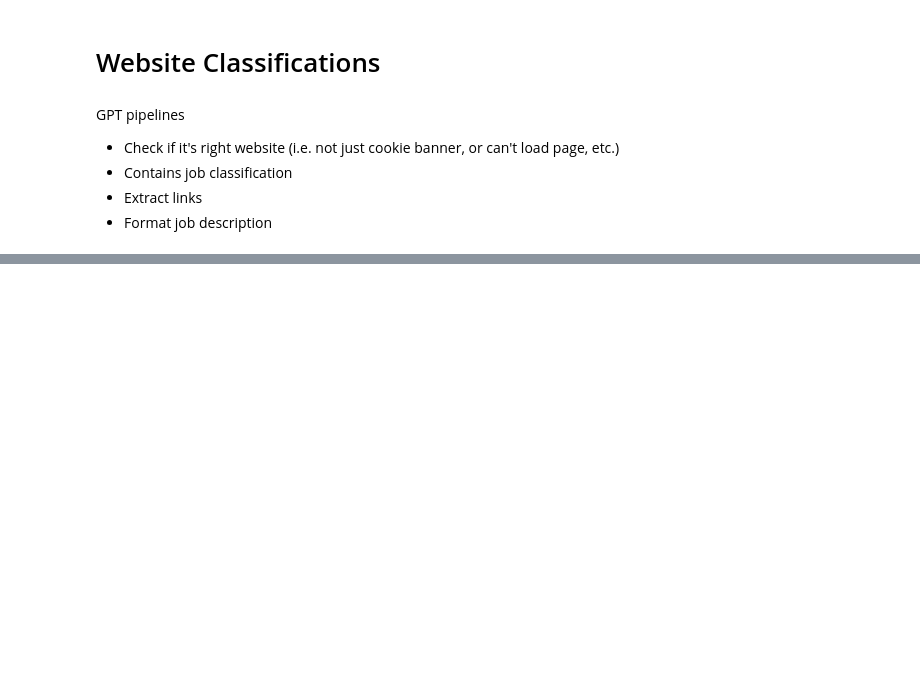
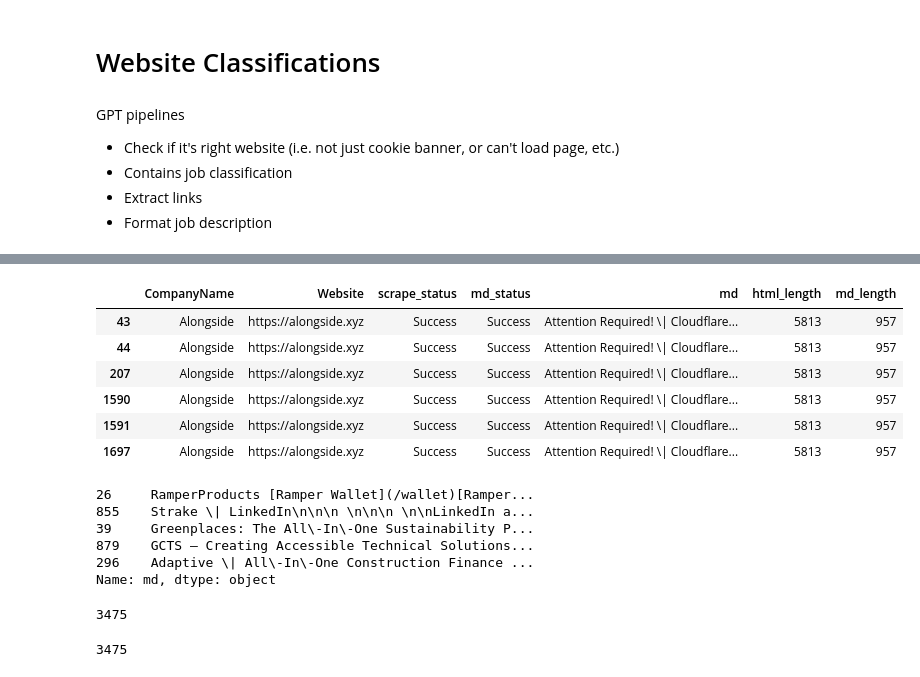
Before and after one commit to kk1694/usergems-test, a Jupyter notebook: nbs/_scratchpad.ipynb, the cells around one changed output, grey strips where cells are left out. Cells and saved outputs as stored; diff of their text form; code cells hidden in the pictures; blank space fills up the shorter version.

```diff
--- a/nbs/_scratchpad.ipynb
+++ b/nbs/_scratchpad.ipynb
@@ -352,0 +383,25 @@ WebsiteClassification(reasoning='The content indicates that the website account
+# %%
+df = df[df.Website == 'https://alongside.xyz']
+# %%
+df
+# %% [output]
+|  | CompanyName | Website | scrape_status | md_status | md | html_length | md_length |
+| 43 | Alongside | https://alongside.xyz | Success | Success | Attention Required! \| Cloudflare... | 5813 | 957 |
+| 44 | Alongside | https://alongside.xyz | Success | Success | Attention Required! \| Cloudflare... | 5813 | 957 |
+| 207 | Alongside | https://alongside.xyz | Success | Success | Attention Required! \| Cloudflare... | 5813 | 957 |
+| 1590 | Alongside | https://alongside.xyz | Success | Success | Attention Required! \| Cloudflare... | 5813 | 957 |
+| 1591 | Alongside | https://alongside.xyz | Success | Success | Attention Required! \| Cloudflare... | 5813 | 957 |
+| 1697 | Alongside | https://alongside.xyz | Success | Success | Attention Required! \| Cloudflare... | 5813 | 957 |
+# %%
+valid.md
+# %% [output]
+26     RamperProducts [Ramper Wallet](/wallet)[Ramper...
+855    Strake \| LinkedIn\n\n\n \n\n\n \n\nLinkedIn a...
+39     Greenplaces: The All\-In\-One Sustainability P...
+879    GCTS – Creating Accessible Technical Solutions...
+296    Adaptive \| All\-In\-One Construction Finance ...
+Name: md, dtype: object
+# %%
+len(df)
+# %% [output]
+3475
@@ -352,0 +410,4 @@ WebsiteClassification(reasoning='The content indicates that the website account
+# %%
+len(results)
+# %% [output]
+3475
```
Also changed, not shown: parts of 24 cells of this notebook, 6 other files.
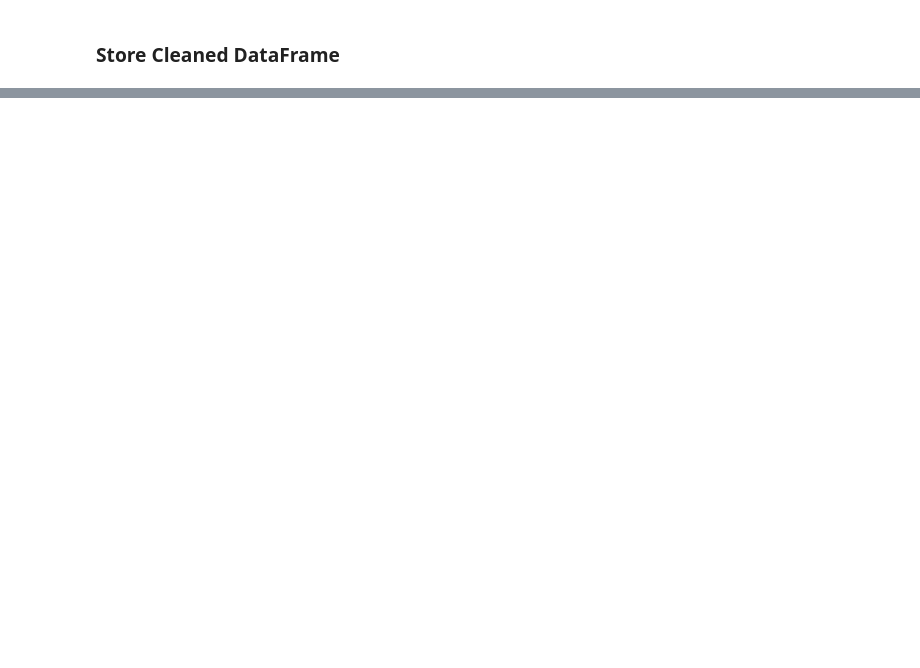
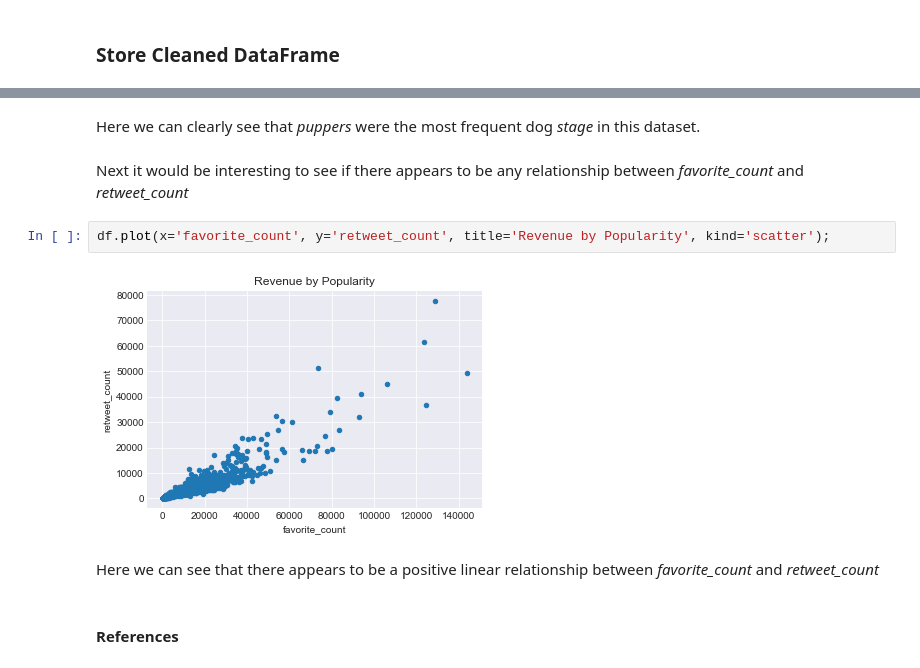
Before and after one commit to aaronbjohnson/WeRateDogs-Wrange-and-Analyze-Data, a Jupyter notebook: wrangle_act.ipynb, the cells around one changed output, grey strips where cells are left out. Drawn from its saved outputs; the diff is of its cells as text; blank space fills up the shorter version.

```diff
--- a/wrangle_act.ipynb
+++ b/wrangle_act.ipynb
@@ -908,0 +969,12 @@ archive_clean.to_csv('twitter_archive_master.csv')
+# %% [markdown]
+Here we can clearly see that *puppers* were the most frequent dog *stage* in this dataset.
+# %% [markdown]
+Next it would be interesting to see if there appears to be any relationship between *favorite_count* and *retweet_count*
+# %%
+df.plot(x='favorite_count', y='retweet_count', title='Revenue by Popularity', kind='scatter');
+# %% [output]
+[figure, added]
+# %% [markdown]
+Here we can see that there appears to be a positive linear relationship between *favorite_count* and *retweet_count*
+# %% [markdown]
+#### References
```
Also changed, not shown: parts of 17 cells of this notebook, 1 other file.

******

### TASK PROMPT
Return all entries preceding this task exactly as they stand, leaving any picture out.

### RESULT BELOW
Before and after one commit to kk1694/usergems-test, a Jupyter notebook: nbs/_scratchpad.ipynb, the cells around one changed output, grey strips where cells are left out. Cells and saved outputs as stored; diff of their text form; code cells hidden in the pictures; blank space fills up the shorter version.

```diff
--- a/nbs/_scratchpad.ipynb
+++ b/nbs/_scratchpad.ipynb
@@ -352,0 +383,25 @@ WebsiteClassification(reasoning='The content indicates that the website account
+# %%
+df = df[df.Website == 'https://alongside.xyz']
+# %%
+df
+# %% [output]
+|  | CompanyName | Website | scrape_status | md_status | md | html_length | md_length |
+| 43 | Alongside | https://alongside.xyz | Success | Success | Attention Required! \| Cloudflare... | 5813 | 957 |
+| 44 | Alongside | https://alongside.xyz | Success | Success | Attention Required! \| Cloudflare... | 5813 | 957 |
+| 207 | Alongside | https://alongside.xyz | Success | Success | Attention Required! \| Cloudflare... | 5813 | 957 |
+| 1590 | Alongside | https://alongside.xyz | Success | Success | Attention Required! \| Cloudflare... | 5813 | 957 |
+| 1591 | Alongside | https://alongside.xyz | Success | Success | Attention Required! \| Cloudflare... | 5813 | 957 |
+| 1697 | Alongside | https://alongside.xyz | Success | Success | Attention Required! \| Cloudflare... | 5813 | 957 |
+# %%
+valid.md
+# %% [output]
+26     RamperProducts [Ramper Wallet](/wallet)[Ramper...
+855    Strake \| LinkedIn\n\n\n \n\n\n \n\nLinkedIn a...
+39     Greenplaces: The All\-In\-One Sustainability P...
+879    GCTS – Creating Accessible Technical Solutions...
+296    Adaptive \| All\-In\-One Construction Finance ...
+Name: md, dtype: object
+# %%
+len(df)
+# %% [output]
+3475
@@ -352,0 +410,4 @@ WebsiteClassification(reasoning='The content indicates that the website account
+# %%
+len(results)
+# %% [output]
+3475
```
Also changed, not shown: parts of 24 cells of this notebook, 6 other files.
Before and after one commit to aaronbjohnson/WeRateDogs-Wrange-and-Analyze-Data, a Jupyter notebook: wrangle_act.ipynb, the cells around one changed output, grey strips where cells are left out. Drawn from its saved outputs; the diff is of its cells as text; blank space fills up the shorter version.

```diff
--- a/wrangle_act.ipynb
+++ b/wrangle_act.ipynb
@@ -908,0 +969,12 @@ archive_clean.to_csv('twitter_archive_master.csv')
+# %% [markdown]
+Here we can clearly see that *puppers* were the most frequent dog *stage* in this dataset.
+# %% [markdown]
+Next it would be interesting to see if there appears to be any relationship between *favorite_count* and *retweet_count*
+# %%
+df.plot(x='favorite_count', y='retweet_count', title='Revenue by Popularity', kind='scatter');
+# %% [output]
+[figure, added]
+# %% [markdown]
+Here we can see that there appears to be a positive linear relationship between *favorite_count* and *retweet_count*
+# %% [markdown]
+#### References
```
Also changed, not shown: parts of 17 cells of this notebook, 1 other file.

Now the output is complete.